Regular readers of this column know that supplements are not tested like drugs. When a supplement company releases a new product, no government agency checks to make sure it works first. Dosages are not verified. Ingredients are not confirmed. Claims on the label are entirely up to the supplement company.

Supplement companies are not regulated by the FDA. They are not regulated by the U.S. Department of Agriculture (USDA). The government only steps in once they start hearing complaints of injury or death.

This study of sports and weight loss supplements is just one of dozens going back more than 30 years, showing the dangers of this unregulated industry. If you pick up a bottle suggesting it will help you lose weight or improve your workout, there’s less than a one percent chance a double-blind clinical study has been conducted to verify that claim.
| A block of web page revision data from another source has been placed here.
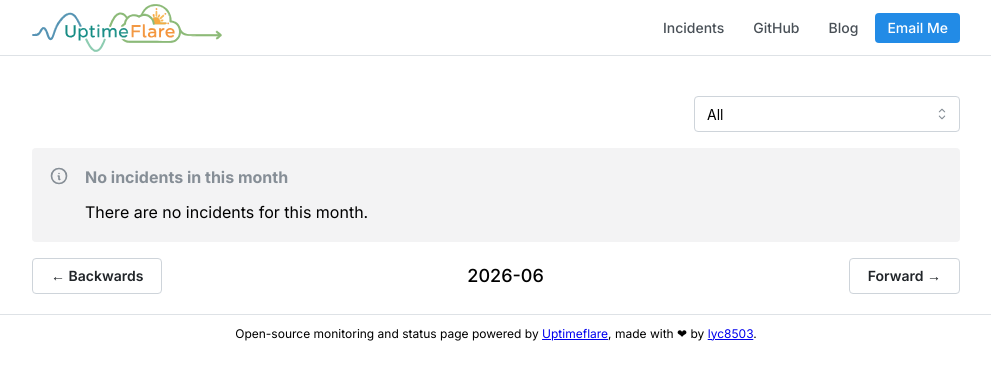
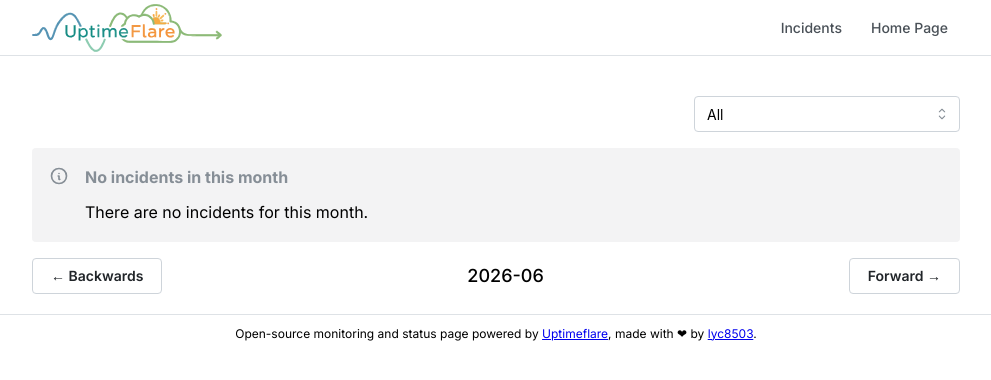
Before and after one commit to Fovir-GitHub/uptime, a Next.js app: page /incidents in a window 1280 px wide. Shown: the top 380 px of the page, without its empty margins (144-1135 px from the left). Built offline with nearby package versions, Linux system fonts and the light colour scheme.

Commit message:
feat: set monitor websites
Signed-off-by: Fovir <fovir@disroot.org>

```diff
--- a/uptime.config.ts
+++ b/uptime.config.ts
@@ -7,65 +7,67 @@ import { MaintenanceConfig, PageConfig, WorkerConfig } from './types/config'
 
 const pageConfig: PageConfig = {
   // Title for your status page
-  title: "lyc8503's Status Page",
+  title: "Fovir's Status Page",
   // Links shown at the header of your status page, could set `highlight` to `true`
-  links: [
-    { link: 'https://github.com/lyc8503', label: 'GitHub' },
-    { link: 'https://blog.lyc8503.net/', label: 'Blog' },
-    { link: 'mailto:me@lyc8503.net', label: 'Email Me', highlight: true },
-  ],
+  links: [{ link: 'https://www.fovir.fyi', label: 'Home Page' }],
 }
 
 const workerConfig: WorkerConfig = {
   // Define all your monitors here
   monitors: [
-    // Example HTTP Monitor
     {
-      // `id` should be unique, history will be kept if the `id` remains constant
-      id: 'foo_monitor',
-      // `name` is used at status page and callback message
-      name: 'My API Monitor',
-      // `method` should be a valid HTTP Method
+      id: 'home_page',
+      name: 'Home Page',
       method: 'GET',
-      // `target` is a valid URL
-      target: 'https://example.com',
-      // [OPTIONAL] `tooltip` is ONLY used at status page to show a tooltip
-      tooltip: 'This is a tooltip for this monitor',
-      // [OPTIONAL] `statusPageLink` is ONLY used for clickable link at status page
-      statusPageLink: 'https://example.com',
-      // [OPTIONAL] `expectedCodes` is an array of acceptable HTTP response codes, if not specified, default to 2xx
-      expectedCodes: [200],
-      // [OPTIONAL] `timeout` in millisecond, if not specified, default to 10000
-      timeout: 10000,
-      // [OPTIONAL] headers to be sent
-      headers: {
-        'User-Agent': 'Uptimeflare',
-        Authorization: 'Bearer YOUR_TOKEN_HERE',
-      },
-      // [OPTIONAL] body to be sent (require POST/PUT/PATCH method)
-      // body: 'Hello, world!',
-      // [OPTIONAL] if specified, the response must contains the keyword to be considered as operational.
-      // responseKeyword: 'success',
-      // [OPTIONAL] if specified, the response must NOT contains the keyword to be considered as operational.
-      // responseForbiddenKeyword: 'bad gateway',
-      // [OPTIONAL] if specified, will call the check proxy to check the monitor, mainly for geo-specific checks
-      // refer to docs https://github.com/lyc8503/UptimeFlare/wiki/Check-proxy-setup before setting this value
-      // currently supports `worker://`, `globalping://` and `http(s)://` proxies
-      // checkProxy: 'worker://weur',
-      // [OPTIONAL] if true, the check will fallback to local if the specified proxy is down
-      // checkProxyFallback: true,
+      target: 'https://www.fovir.fyi',
     },
-    // Example TCP Monitor
     {
-      id: 'test_tcp_monitor',
-      name: 'Example TCP Monitor',
-      // `method` should be `TCP_PING` for tcp monitors
-      method: 'TCP_PING',
-      // `target` should be `host:port` for tcp monitors
-      target: '1.2.3.4:22',
-      tooltip: 'My production server SSH',
-      statusPageLink: 'https://example.com',
-      timeout: 5000,
+      id: 'authelia',
+      method: 'GET',
+      target: 'https://auth.fovir.fyi/',
+      name: 'Authelia',
+    },
+    {
+      id: 'flapalerted',
+      method: 'GET',
+      target: 'https://flapalerted.fovir.fyi/',
+      name: 'Flapalerted',
+    },
+    {
+      id: 'wakapi',
+      method: 'GET',
+      target: 'https://wakapi.fovir.fyi/',
+      name: 'Wakapi',
+    },
+    {
+      id: 'list',
+      method: 'GET',
+      target: 'https://list.fovir.fyi/',
+      name: 'OpenList',
+    },
+    {
+      id: 'gotify',
+      method: 'GET',
+      target: 'https://gotify.fovir.fyi/',
+      name: 'Gotify',
+    },
+    {
+      id: 'lg',
+      method: 'GET',
+      target: 'https://lg.fovir.fyi/',
+      name: 'LG',
+    },
+    {
+      id: 'search',
+      method: 'GET',
+      target: 'https://search.fovir.fyi/',
+      name: 'Search',
+    },
+    {
+      id: 'chef',
+      method: 'GET',
+      target: 'https://chef.fovir.fyi/',
+      name: 'CyberChef',
     },
   ],
   // [Optional] Notification settings
```
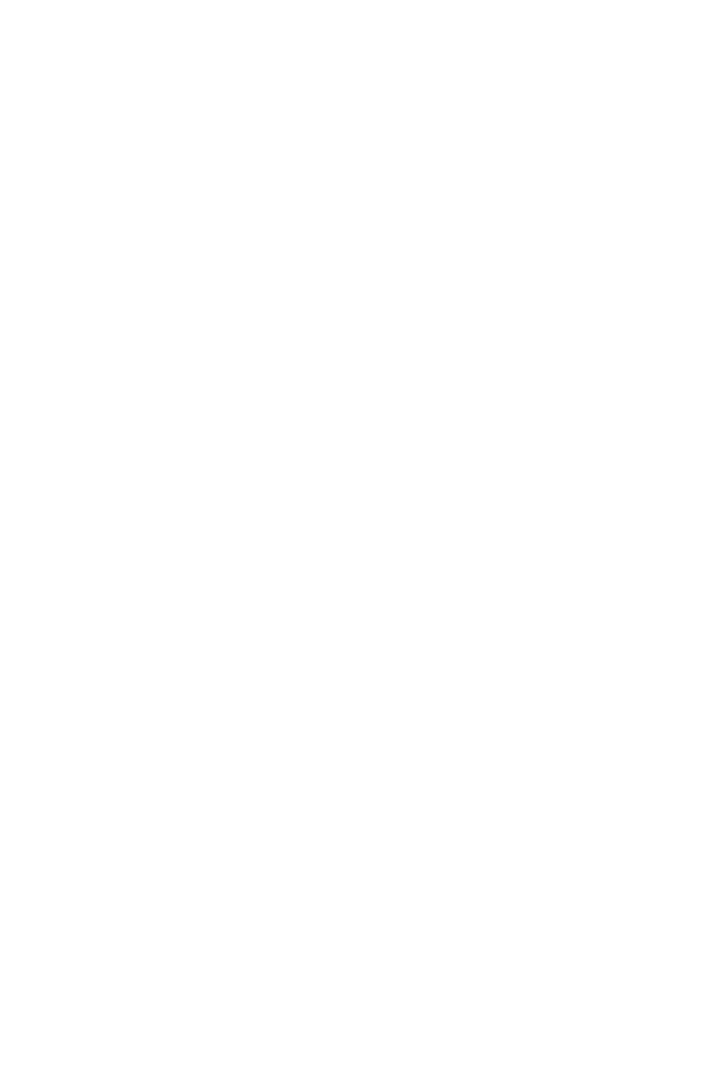
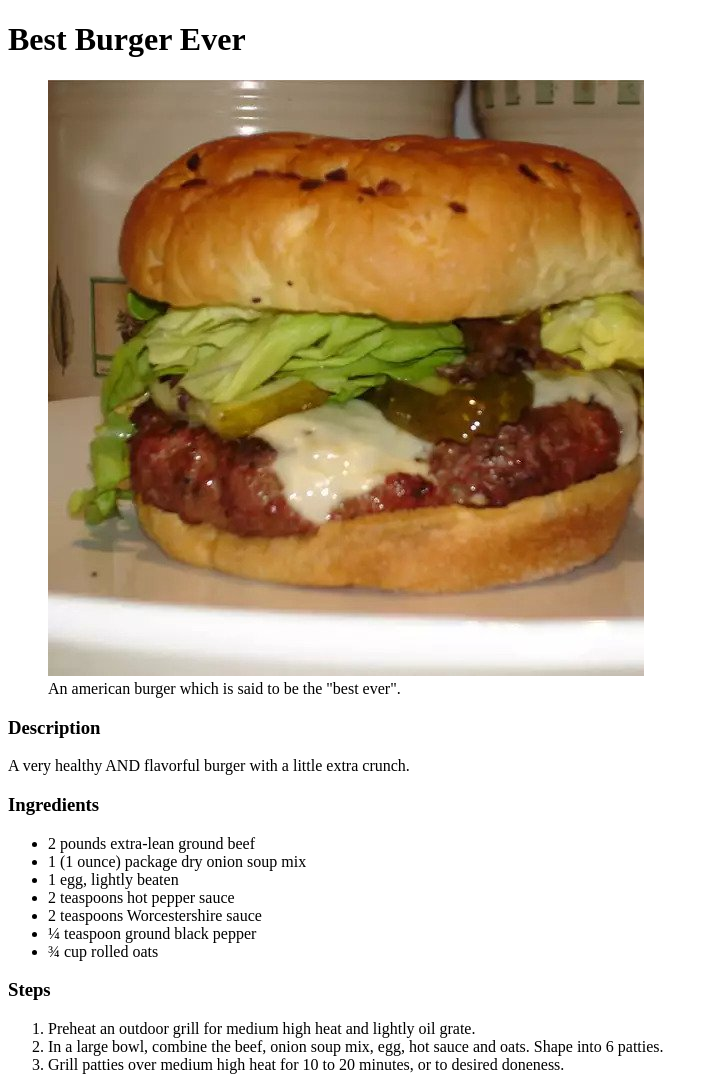
Before and after one commit to eduardoisbasura/odin-recipes, a plain HTML site: page recipes/burger.html in a window 1280 px wide. Shown: the whole page, without its empty margins (0-718 px from the left). Before the commit the page ends 800 px from the top, so only its background shows below. Drawn offline with Linux system fonts and the light colour scheme.

Commit message:
Completed burger content page as well as add link to burger reciepe in the index

```diff
--- a/recipes/burger.html
+++ b/recipes/burger.html
@@ -0,0 +1,40 @@
+<!DOCTYPE html>
+<html lang="en">
+<head>
+    <meta charset="UTF-8">
+    <title>Best Burger Ever</title>
+</head>
+<body>
+    <h1>Best Burger Ever</h1>
+
+    <figure>
+        <img src="../images/Best Burger Ever.jpg">
+
+        <figcaption>An american burger which is said to be the "best ever".</figcaption>
+
+    </figure>
+
+    <h3>Description</h3>
+
+        <p>A very healthy AND flavorful burger with a little extra crunch.</p>
+
+    <h3>Ingredients</h3>
+
+        <ul>
+            <li>2 pounds extra-lean ground beef</li>
+            <li>1 (1 ounce) package dry onion soup mix</li>
+            <li>1 egg, lightly beaten</li>
+            <li>2 teaspoons hot pepper sauce</li>
+            <li>2 teaspoons Worcestershire sauce</li>
+            <li>¼ teaspoon ground black pepper</li>
+            <li>¾ cup rolled oats</li>
+        </ul>
+
+    <h3>Steps</h3>
+        <ol>
+            <li>Preheat an outdoor grill for medium high heat and lightly oil grate.</li>
+            <li>In a large bowl, combine the beef, onion soup mix, egg, hot sauce and oats. Shape into 6 patties.</li>
+            <li>Grill patties over medium high heat for 10 to 20 minutes, or to desired doneness.</li>
+        </ol>
+</body>
+</html>
```
Also changed, not shown: index.html (+1 -1 lines).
Despite all this information, there will still be plenty of people who want to believe that a better body is hiding in a magical supplement. At the very least, check the label. One-third of the time, you can expect it will be a complete lie.

However, if you’re lucky and you’ve chosen one that’s telling the truth, look for these names; Deterenol, isopropylnorsynephrine, isopropylnorsynephrine HC1, N-isopropylnorsynephrine HC1 or isopropyloctopamine. If any of them are on the label, don’t buy it. They are proudly proclaiming they contain an ingredient that’s been prohibited by the FDA since 2004.

You really shouldn’t give money to companies that don’t take the most basic steps to protect your life. They don’t care about your health. Quit falling for their lies and quit giving them money.

Check with your doctor before beginning any diet or exercise program. For a free consultation with a WeBeFit trainer, call 305-296-3434. Read articles online at http://www.webefit.com and get updates by following us on Facebook.